Aim of the task -
Each line that holds the word "around" counts once; give the total for the records below and nothing else.

Available data -
------------------------------------------------
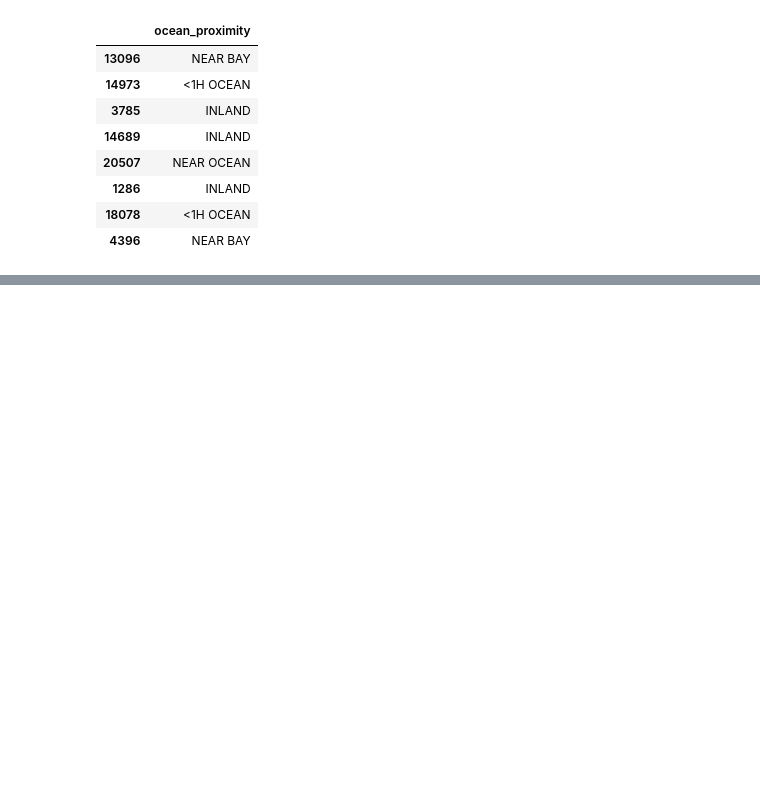
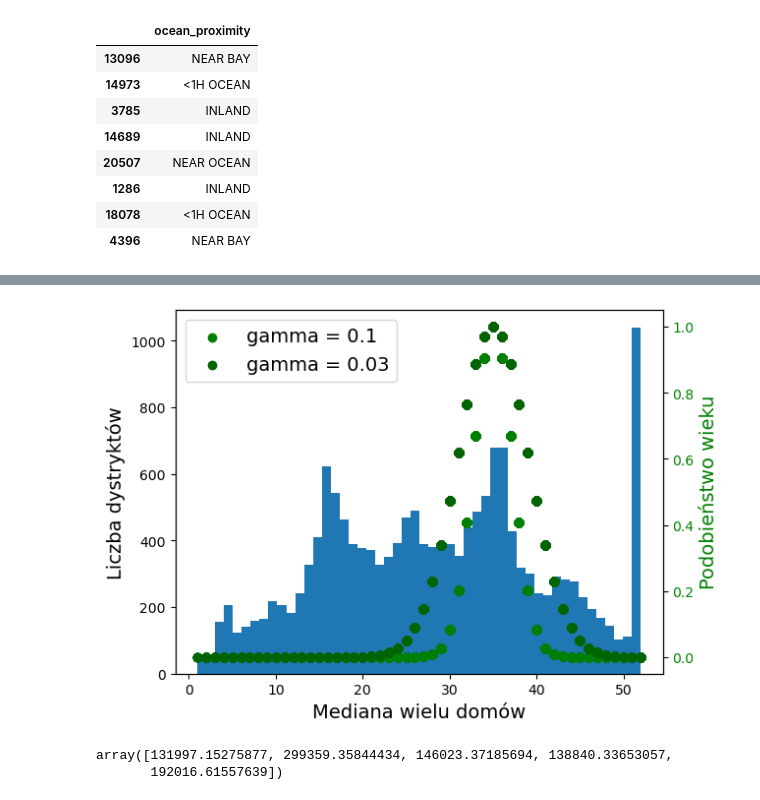
Before and after one commit to cichykuba63/WDU, a Jupyter notebook: notebook_2.ipynb, the cells around one changed output, grey strips where cells are left out. Cells and saved outputs as stored; diff of their text form; code cells hidden in the pictures; blank space fills up the shorter version.

```diff
--- a/notebook_2.ipynb
+++ b/notebook_2.ipynb
@@ -395,0 +528,21 @@ x_train_cat.head(8)
+# %%
+from sklearn.metrics.pairwise import rbf_kernel
+
+x_train["age_simil_35_v1"] = rbf_kernel(x_train[["housing_median_age"]], [[35]], gamma = 0.1)
+x_train["age_simil_35_v2"] = rbf_kernel(x_train[["housing_median_age"]], [[35]], gamma = 0.03)
+# %%
+fig, ax1 = plt.subplots()
+
+ax1.set_xlabel("Mediana wielu domów")
+ax1.set_ylabel("Liczba dystryktów")
+ax1.hist(x_train["housing_median_age"], bins = 50)
+
+ax2 = ax1.twinx()
+ax2.scatter(x_train["housing_median_age"], x_train["age_simil_35_v1"], color = "green", label = "gamma = 0.1")
+ax2.scatter(x_train["housing_median_age"], x_train["age_simil_35_v2"], color = "darkgreen", label = "gamma = 0.03")
+ax2.tick_params(axis = 'y', labelcolor = "green")
+ax2.set_ylabel("Podobieństwo wieku", color = "green")
+plt.legend(loc = "upper left")
+plt.show()
+# %% [output]
+[figure, added]
@@ -395,0 +568,5 @@ x_train_cat.head(8)
+# %%
+predictions
+# %% [output]
+array([131997.15275877, 299359.35844434, 146023.37185694, 138840.33653057,
+       192016.61557639])
```
Also changed, not shown: parts of 27 cells of this notebook.
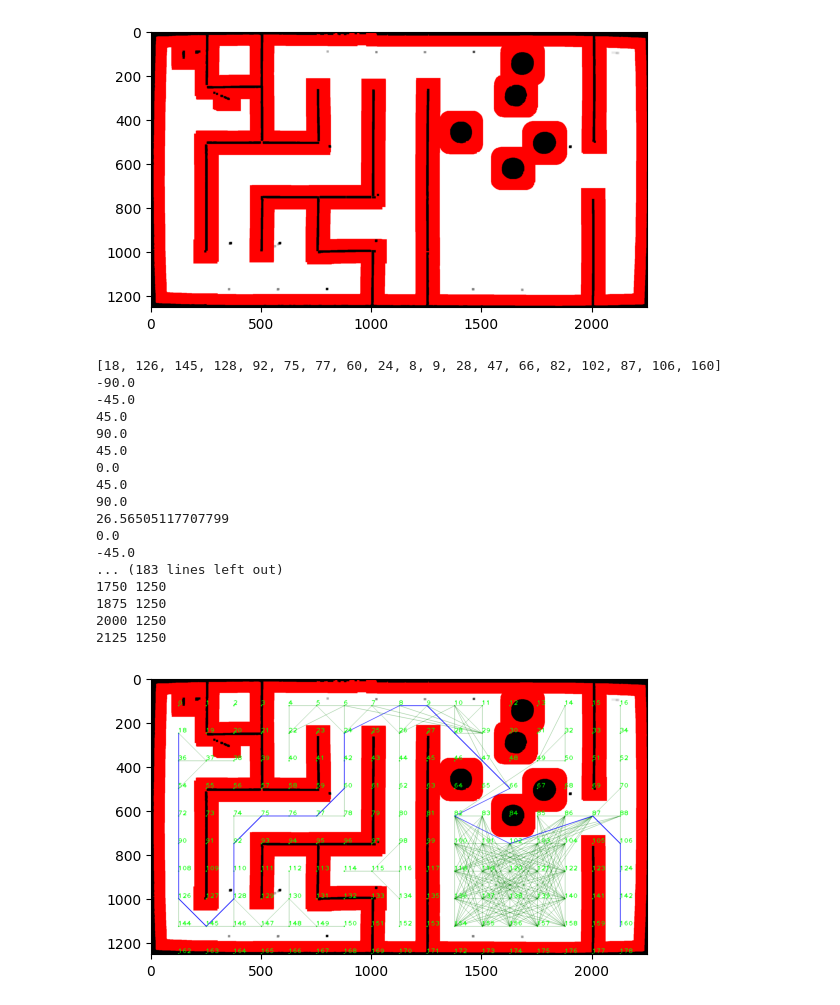
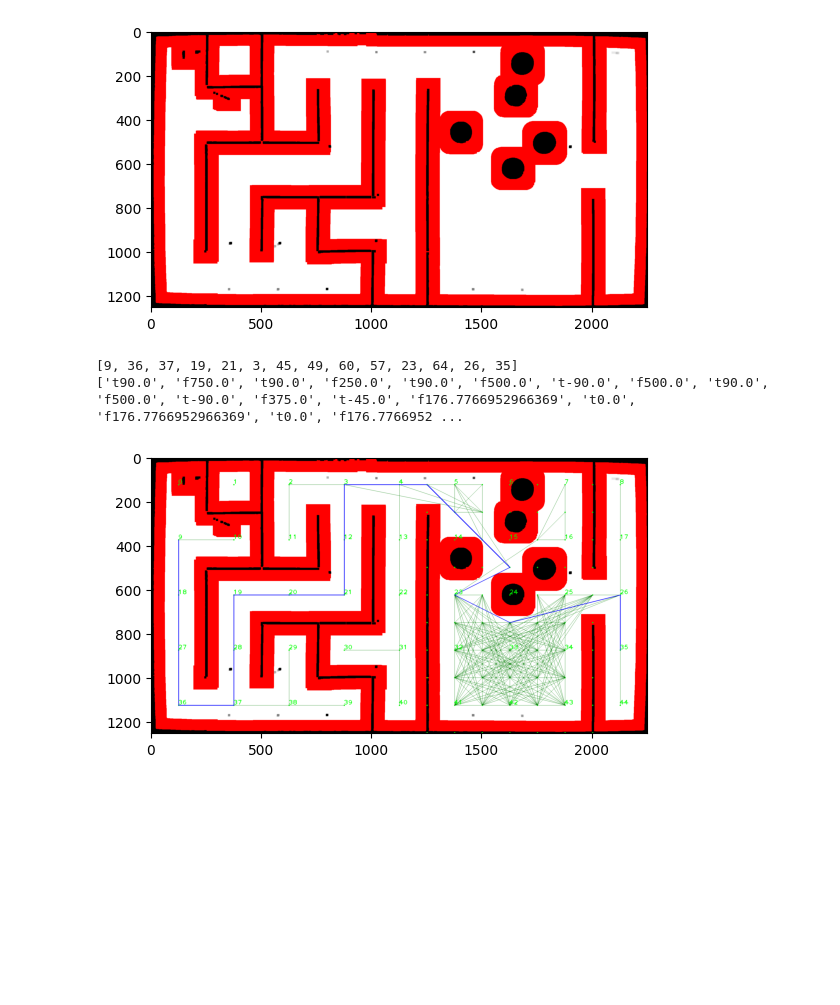
Before and after one commit to KevChen2003/Micromouse-Project, a Jupyter notebook: continuous_planning.ipynb, the cells around one changed output. Drawn from its saved outputs; the diff is of its cells as text; code cells hidden in the pictures; blank space fills up the shorter version.

```diff
--- a/continuous_planning.ipynb
+++ b/continuous_planning.ipynb
@@ -248,16 +248,16 @@ width = grid_image.shape[0]
 # node_spacing_x = (width // (size_of_node_grid + 1))
 # node_spacing_y = (height // (size_of_node_grid + 1))
 
-x_nodes = 18 #9
-y_nodes = 10 #5
+x_nodes = 9 #9 18
+y_nodes = 5 #5 10
 
 node_spacing_x = width // (x_nodes + 1)
 node_spacing_y = height // (y_nodes + 1)
 
 # spacing right now is hard coded, need to watch out if the camera shifts or anything when taking photo
 
-custom_node_spacing_y = 125 #250
-custom_node_spacing_x = 2250 // 18 #9
+custom_node_spacing_y = 250 #250 125
+custom_node_spacing_x = 2250 // 9 #9 18
 
 bfs_graph = Graph()
 
@@ -268,6 +268,22 @@ for i in range(y_nodes):
     for j in range(x_nodes):
         x = 125 + j * custom_node_spacing_x
         y = 125 + i * custom_node_spacing_y
+
+        bfs_graph.add_node(node_id, x, y)
+        node_id += 1
+
+for i in range(y_nodes * 2):
+    for j in range(4):
+        x = custom_node_spacing_x * (5 + j)
+        y = 125 + i * int(custom_node_spacing_y // 2)
+
+        bfs_graph.add_node(node_id, x, y)
+        node_id += 1
+
+    for j in range(3):
+        x = custom_node_spacing_x * (5 + j) + 125
+        # y = 125 + i * int(custom_node_spacing_y // 2)
+        y = 125 + int(custom_node_spacing_y // 2) + i * custom_node_spacing_y
 
         bfs_graph.add_node(node_id, x, y)
         node_id += 1
@@ -312,13 +328,25 @@ for node_id in nodes:
 #         down_node_x, down_node_y = bfs_graph.nodes[node_id + 9].get_point()
 #         if prm_path_clear(grid_image, node_x, node_y, down_node_x, down_node_y):
 #             bfs_graph.add_edge(node_id, node_id + 9, 1)
-
+#     colNum = (node_x - 125) / custom_node_spacing_x
+#     if colNum not in list(range(10, 17)):
+#         if node_id > 18:
+#             node_above = node_id - 18
+#             node_above_x, node_above_y = bfs_graph.nodes[node_above].get_point()
+#             if prm_path_clear(grid_image, node_x, node_y, node_above_x, node_above_y) and path_clear(grid_image, node_x, node_y, node_above_x, node_above_y):
+#                 bfs_graph.add_edge(node_id, node_above, find_distance(node_x, node_y, node_above_x, node_above_y))
+#         if colNum != 0:
+#             node_left = node_id - 1
+#             node_left_x, node_left_y = bfs_graph.nodes[node_left].get_point()
+#             if prm_path_clear(grid_image, node_x, node_y, node_left_x, node_left_y) and path_clear(grid_image, node_x, node_y, node_left_x, node_left_y):
+#                 bfs_graph.add_edge(node_id, node_above, find_distance(node_x, node_y, node_left_x, node_left_y))
+#     else:
     for node_id_2 in nodes:
         if node_id_2 == node_id:
             continue
         node_2_x, node_2_y = bfs_graph.nodes[node_id_2].get_point()
         if prm_path_clear(grid_image, node_x, node_y, node_2_x, node_2_y) and path_clear(grid_image, node_x, node_y, node_2_x, node_2_y):
-            bfs_graph.add_edge(node_id, node_id_2, find_distance(node_x, node_y, node_2_x, node_2_y))
+                bfs_graph.add_edge(node_id, node_id_2, find_distance(node_x, node_y, node_2_x, node_2_y))
 
 # Displaying nodes as light green circles with radius 3
 for node_id in bfs_graph.get_nodes():
@@ -353,8 +381,8 @@ continuous_start = list(range(5, 42, 9))
 #                 continue
 #         break
 
-path, cost = dijkstra(bfs_graph, 18, 160)
-# path, cost = dijkstra(bfs_graph, 18, 36)
+path, cost = dijkstra(bfs_graph, 9, 35)
+# path, cost = dijkstra(bfs_graph, 18, 160)
 
 print(path)
 
@@ -385,7 +413,7 @@ commands = []
 # 3: left
 # from perspective of camera
 
-start_dir = 2
+start_dir = 3
 
 if start_dir == 0:
     curr_angle = 90.0
@@ -440,51 +468,41 @@ elif start_dir == 3:
 for i in range(1, len(path)):
     last_node = bfs_graph.nodes[path[i - 1]]
     curr_node = bfs_graph.nodes[path[i]]
     cv2.line(grid_image, curr_node.get_point(), last_node.get_point(), (0, 0, 255), 2)
 
     # -1 * (curr_y - last_y) as the y axis is inverted
     angle = math.degrees(math.atan2(-1 * (curr_node.get_point()[1] - last_node.get_point()[1]), curr_node.get_point()[0] - last_node.get_point()[0]))
-    print(angle)
 
     turn_angle = angle - curr_angle
+    # CHECK IF THE CODE BELOW WORKS
+    if turn_angle < -180:
+        turn_angle += 360
+    elif turn_angle > 180:
+        turn_angle -= 360
+    ##################
+
     curr_angle = angle
 
     # t for turn, f for forward
 
     commands.append('t' + str(turn_angle))
     commands.append('f' + str(find_distance(curr_node.get_point()[0], curr_node.get_point()[1], last_node.get_point()[0], last_node.get_point()[1])))
 
 
 print(commands)
 
 with open('output.txt', 'w+') as f:
     f.write(str(commands))
     f.close()
 
-last_node_index = 179
+last_node_index = x_nodes * y_nodes
 for i in range(last_node_index):
     last_node_x, last_node_y = bfs_graph.nodes[i].get_point()
-    print(last_node_x, last_node_y)
     cv2.putText(grid_image, str(i), (last_node_x - 3, last_node_y - 3), cv2.FONT_HERSHEY_PLAIN, 2, (0, 255, 0), 2)
 # Displaying resulting image
 plt.imshow(grid_image)
 plt.show()
 # %% [output]
-[18, 126, 145, 128, 92, 75, 77, 60, 24, 8, 9, 28, 47, 66, 82, 102, 87, 106, 160]
--90.0
--45.0
-45.0
-90.0
-45.0
-0.0
-45.0
-90.0
-26.56505117707799
-0.0
--45.0
-... (183 lines left out)
-1750 1250
-1875 1250
-2000 1250
-2125 1250
+[9, 36, 37, 19, 21, 3, 45, 49, 60, 57, 23, 64, 26, 35]
+['t90.0', 'f750.0', 't90.0', 'f250.0', 't90.0', 'f500.0', 't-90.0', 'f500.0', 't90.0', 'f500.0', 't-90.0', 'f375.0', 't-45.0', 'f176.7766952966369', 't0.0', 'f176.7766952966369', 't0.0', 'f176.7766952 ...
-[figure, old version]
+[figure, new version]
```
Also changed, not shown: 2 other files.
------------------------------------------------
Answer to the problem -
2